Leave out all images and set down the records exactly as given.

═══ INPUT RECORDS

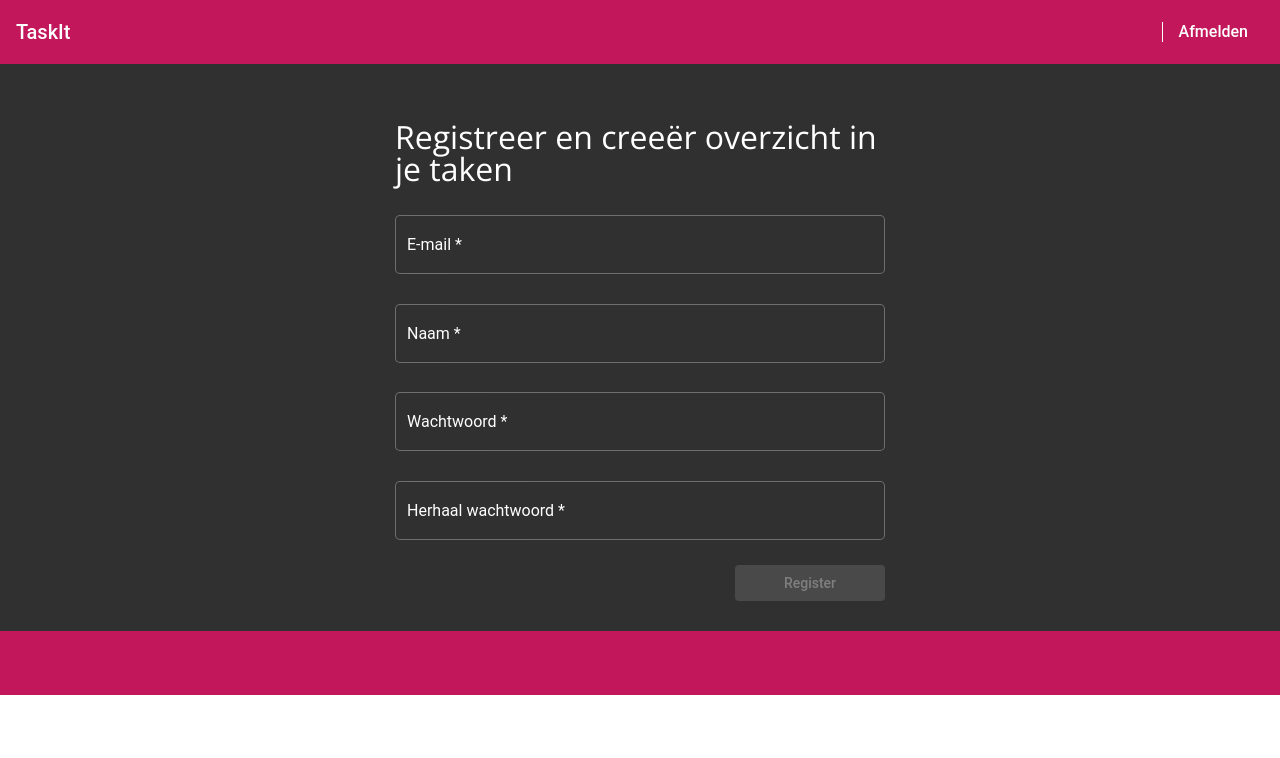
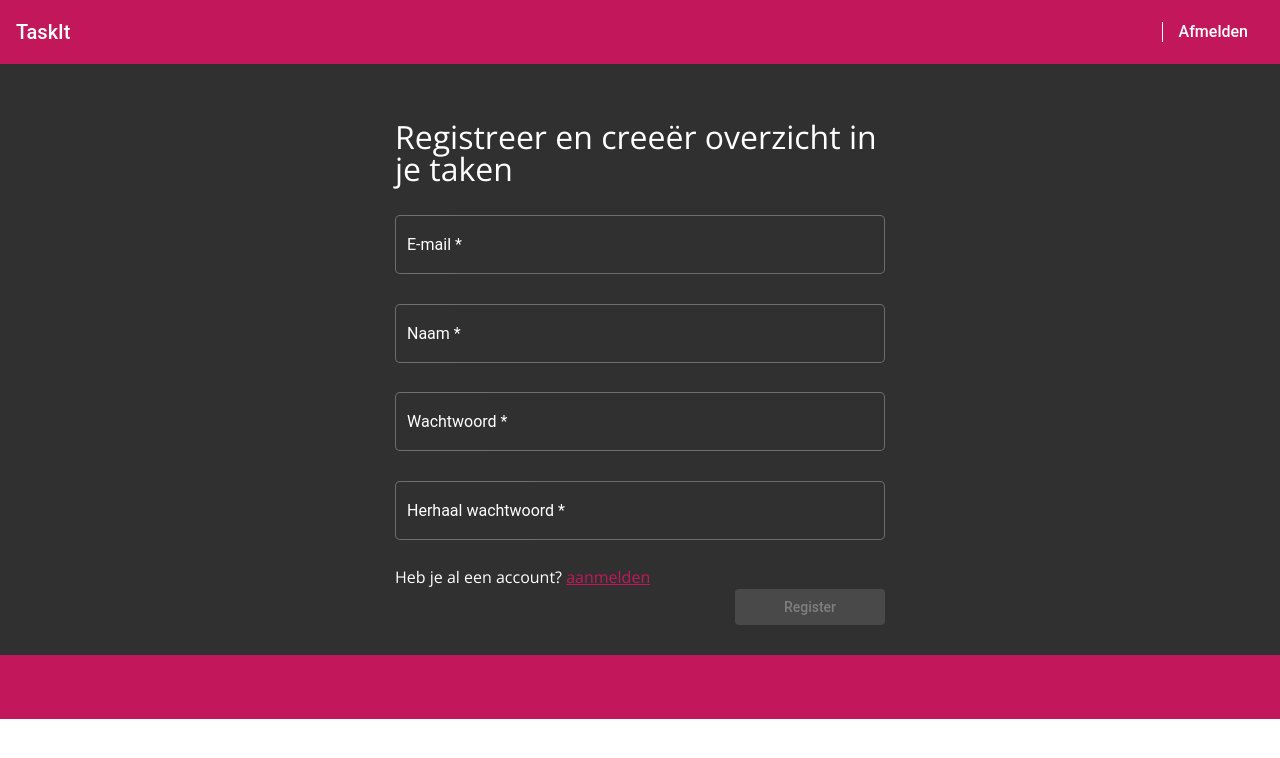
Before and after one commit to Daissy538/TaskIt-old, an Angular app in the folder task-it-frontend/: page /auth/register in a window 1280 px wide. Shown: the top 758 px of the page. Built offline with nearby package versions, Linux system fonts and the light colour scheme; sample sign-in values are in the browser's storage.

Commit message:
Add login link to register page

```diff
--- a/task-it-frontend/src/app/pages/authentication/component/register/register.component.html
+++ b/task-it-frontend/src/app/pages/authentication/component/register/register.component.html
@@ -56,7 +56,7 @@
         }}</mat-error>
       </mat-form-field>
     </div>
-
+    <span>Heb je al een account? <a [routerLink]="['/auth/login']">aanmelden</a></span>
     <button
       mat-raised-button
       type="submit"
```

══════

**TASK RESPONSE:**
Before and after one commit to Daissy538/TaskIt-old, an Angular app in the folder task-it-frontend/: page /auth/register in a window 1280 px wide. Shown: the top 758 px of the page. Built offline with nearby package versions, Linux system fonts and the light colour scheme; sample sign-in values are in the browser's storage.

Commit message:
Add login link to register page

```diff
--- a/task-it-frontend/src/app/pages/authentication/component/register/register.component.html
+++ b/task-it-frontend/src/app/pages/authentication/component/register/register.component.html
@@ -56,7 +56,7 @@
         }}</mat-error>
       </mat-form-field>
     </div>
-
+    <span>Heb je al een account? <a [routerLink]="['/auth/login']">aanmelden</a></span>
     <button
       mat-raised-button
       type="submit"
```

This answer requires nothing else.